I submit that an individual who breaks a law that conscience tells him is unjust, and who willingly accepts the penalty of imprisonment in order to arouse the conscience of the community over its injustice, is in reality expressing the highest respect for the law.
Every instance of a man's suffering the penalty of the law is an instance of the failure of that penalty in effecting its purpose, which is to deter.
On average, drug prisoners spend more time in federal prison than rapists, who often get out on early release because of the overcrowding in prison caused by the Drug War.
The penalty for laughing in a courtroom is six months in jail; if it were not for this penalty, the jury would never hear the evidence.
When I was in prison, I was wrapped up in all those deep books. That Tolstoy crap - people shouldn't read that stuff.
When is conduct a crime, and when is a crime not a crime? When Somebody Up There -- a monarch, a dictator, a Pope, a legislator -- so decrees.
The only real prison is fear, and the only real freedom is freedom from fear.
Crime is a logical extension of the sort of behavior that often [is] considered perfectly respectable in legitimate business.
The idea that the sole aim of punishment is to prevent crime is obviously grounded upon the theory that crime can be prevented, which is almost as dubious as the notion that poverty can be prevented.
To be in prison so long, it's difficult to remember exactly what you did to get there.
One man meets an infamous punishment for that crime which confers a diadem upon another.
The law does not pretend to punish everything that is dishonest.
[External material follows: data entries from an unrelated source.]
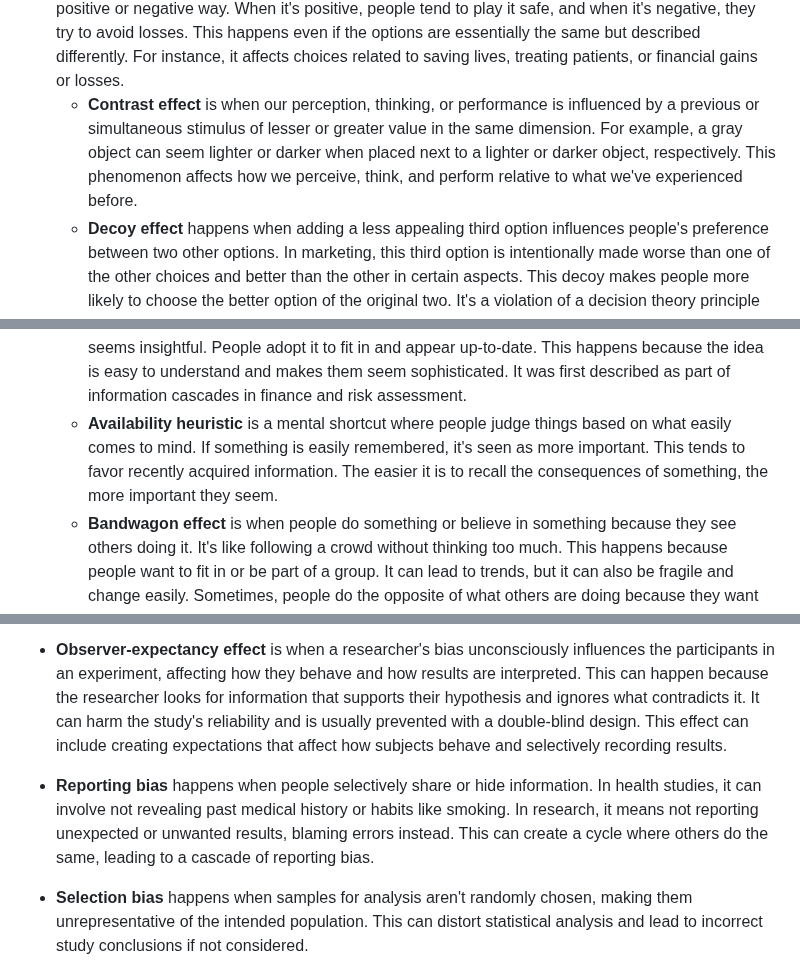
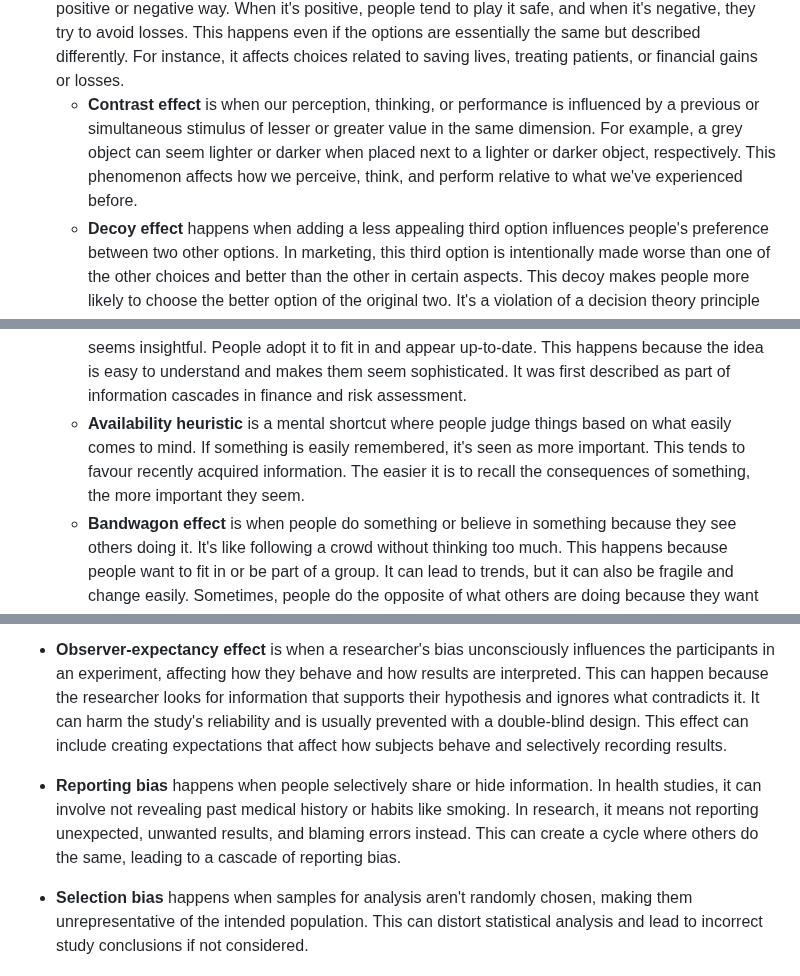
Before and after one commit to x-square/analytics, a Markdown page: 23-10-glossary-biases.md, 3 parts joined by grey strips. Drawn GitHub-style.

Commit message:
2023 Glossary of biases
This document provides a glossary of biases

```diff
--- a/23-10-glossary-biases.md
+++ b/23-10-glossary-biases.md
@@ -84,7 +84,7 @@ Cognitive bias is when our thinking goes off track, leading to mistakes or illog
     -   **Sexual overperception bias** is when an individual tends to perceive sexual interest or attraction from others more often or intensely than is actually the case. This bias can lead someone to misinterpret friendly or neutral behaviour as romantic or sexual interest. It can result in misunderstandings and discomfort in social interactions.
     -   **Stereotype** is a general belief about a group of people, which can be about their personality, appearance, or abilities. Stereotypes are often not entirely true and can be resistant to change. They can be positive, neutral, or negative perceptions about a group.
 -   **Framing effect** is when people's decisions are influenced by whether options are presented in a positive or negative way. When it's positive, people tend to play it safe, and when it's negative, they try to avoid losses. This happens even if the options are essentially the same but described differently. For instance, it affects choices related to saving lives, treating patients, or financial gains or losses.
-    -   **Contrast effect** is when our perception, thinking, or performance is influenced by a previous or simultaneous stimulus of lesser or greater value in the same dimension. For example, a gray object can seem lighter or darker when placed next to a lighter or darker object, respectively. This phenomenon affects how we perceive, think, and perform relative to what we've experienced before.
+    -   **Contrast effect** is when our perception, thinking, or performance is influenced by a previous or simultaneous stimulus of lesser or greater value in the same dimension. For example, a grey object can seem lighter or darker when placed next to a lighter or darker object, respectively. This phenomenon affects how we perceive, think, and perform relative to what we've experienced before.
     -   **Decoy effect** happens when adding a less appealing third option influences people's preference between two other options. In marketing, this third option is intentionally made worse than one of the other choices and better than the other in certain aspects. This decoy makes people more likely to choose the better option of the original two. It's a violation of a decision theory principle where a new option shouldn't make existing ones more popular.
     -   **Default effect** is when people tend to go with the standard option if they don't make a specific choice. For example, if a company sets a default temperature for air-conditioning, most people won't change it. This idea is used to influence people's decisions, like getting them to agree to email marketing or renew subscriptions automatically.
     -   **Denomination effect** is when people are less likely to spend big bills compared to the same amount on small bills. Research suggests that people tend to spend more when they have smaller bills. This effect can impact spending decisions and has implications for things like consumer behaviour and monetary policy. For example, during tough economic times, people may use coins instead of larger bills to feel more thrifty.
@@ -141,7 +141,7 @@ Cognitive bias is when our thinking goes off track, leading to mistakes or illog
     -   **Implicit bias** refers to the unconscious attitudes, stereotypes, and beliefs that people hold about certain groups of people. These biases can affect our decisions and actions, even when we are not aware of them. They often result from socialisation and cultural influences. Implicit bias can lead to unintentional discrimination and inequality in various areas of life, including hiring, education, and criminal justice. Recognising and addressing implicit bias is essential for promoting fairness and reducing discrimination.
 -   **Conformity** is when people adjust their attitudes, beliefs, and actions to fit in with a group or follow common norms. This happens because it's often easier to go along with what others do than go your own way. Conformity can be conscious or unconscious, and it can result from peer pressure, a desire for security, or the belief that the group knows better. It can be good when it helps societies function smoothly, but it can also lead to negative outcomes. Factors like culture, gender, and group size influence how much people conform.
     -   **Availability cascade** is when a simple and popular idea spreads rapidly in society because it seems insightful. People adopt it to fit in and appear up-to-date. This happens because the idea is easy to understand and makes them seem sophisticated. It was first described as part of information cascades in finance and risk assessment.
-    -   **Availability heuristic** is a mental shortcut where people judge things based on what easily comes to mind. If something is easily remembered, it's seen as more important. This tends to favor recently acquired information. The easier it is to recall the consequences of something, the more important they seem.
+    -   **Availability heuristic** is a mental shortcut where people judge things based on what easily comes to mind. If something is easily remembered, it's seen as more important. This tends to favour recently acquired information. The easier it is to recall the consequences of something, the more important they seem.
     -   **Bandwagon effect** is when people do something or believe in something because they see others doing it. It's like following a crowd without thinking too much. This happens because people want to fit in or be part of a group. It can lead to trends, but it can also be fragile and change easily. Sometimes, people do the opposite of what others are doing because they want to be different.
     -   **Response bias** refers to the tendency for people to answer questions inaccurately or falsely in surveys or interviews. Many factors can cause this, like how questions are asked, the researcher's attitude, or the participant's desire to give socially acceptable answers. Response bias can affect the validity of research findings, and researchers need to be aware of it to prevent its negative impact.
     -   **Groupthink** is when people in a group prioritise harmony and agreement over making rational decisions. They may avoid conflicts and quickly agree, leading to poor choices. This phenomenon is studied in psychology and has implications in communication, politics, management, and even deviant religious cult behaviour.
@@ -191,7 +191,7 @@ Statistical bias means that data collection is skewed and can lead to misleading
 
 -   **Observer-expectancy effect** is when a researcher's bias unconsciously influences the participants in an experiment, affecting how they behave and how results are interpreted. This can happen because the researcher looks for information that supports their hypothesis and ignores what contradicts it. It can harm the study's reliability and is usually prevented with a double-blind design. This effect can include creating expectations that affect how subjects behave and selectively recording results.
 
--   **Reporting bias** happens when people selectively share or hide information. In health studies, it can involve not revealing past medical history or habits like smoking. In research, it means not reporting unexpected or unwanted results, blaming errors instead. This can create a cycle where others do the same, leading to a cascade of reporting bias.
+-   **Reporting bias** happens when people selectively share or hide information. In health studies, it can involve not revealing past medical history or habits like smoking. In research, it means not reporting unexpected, unwanted results, and blaming errors instead. This can create a cycle where others do the same, leading to a cascade of reporting bias.
 
 -   **Selection bias** happens when samples for analysis aren't randomly chosen, making them unrepresentative of the intended population. This can distort statistical analysis and lead to incorrect study conclusions if not considered.
 
```
Also changed, not shown: other parts of 23-10-glossary-biases.md (+1 -1 lines).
That would seriously interfere with business.
There is no greater punishment of wickedness that that it is dissatisfied with itself and its deeds.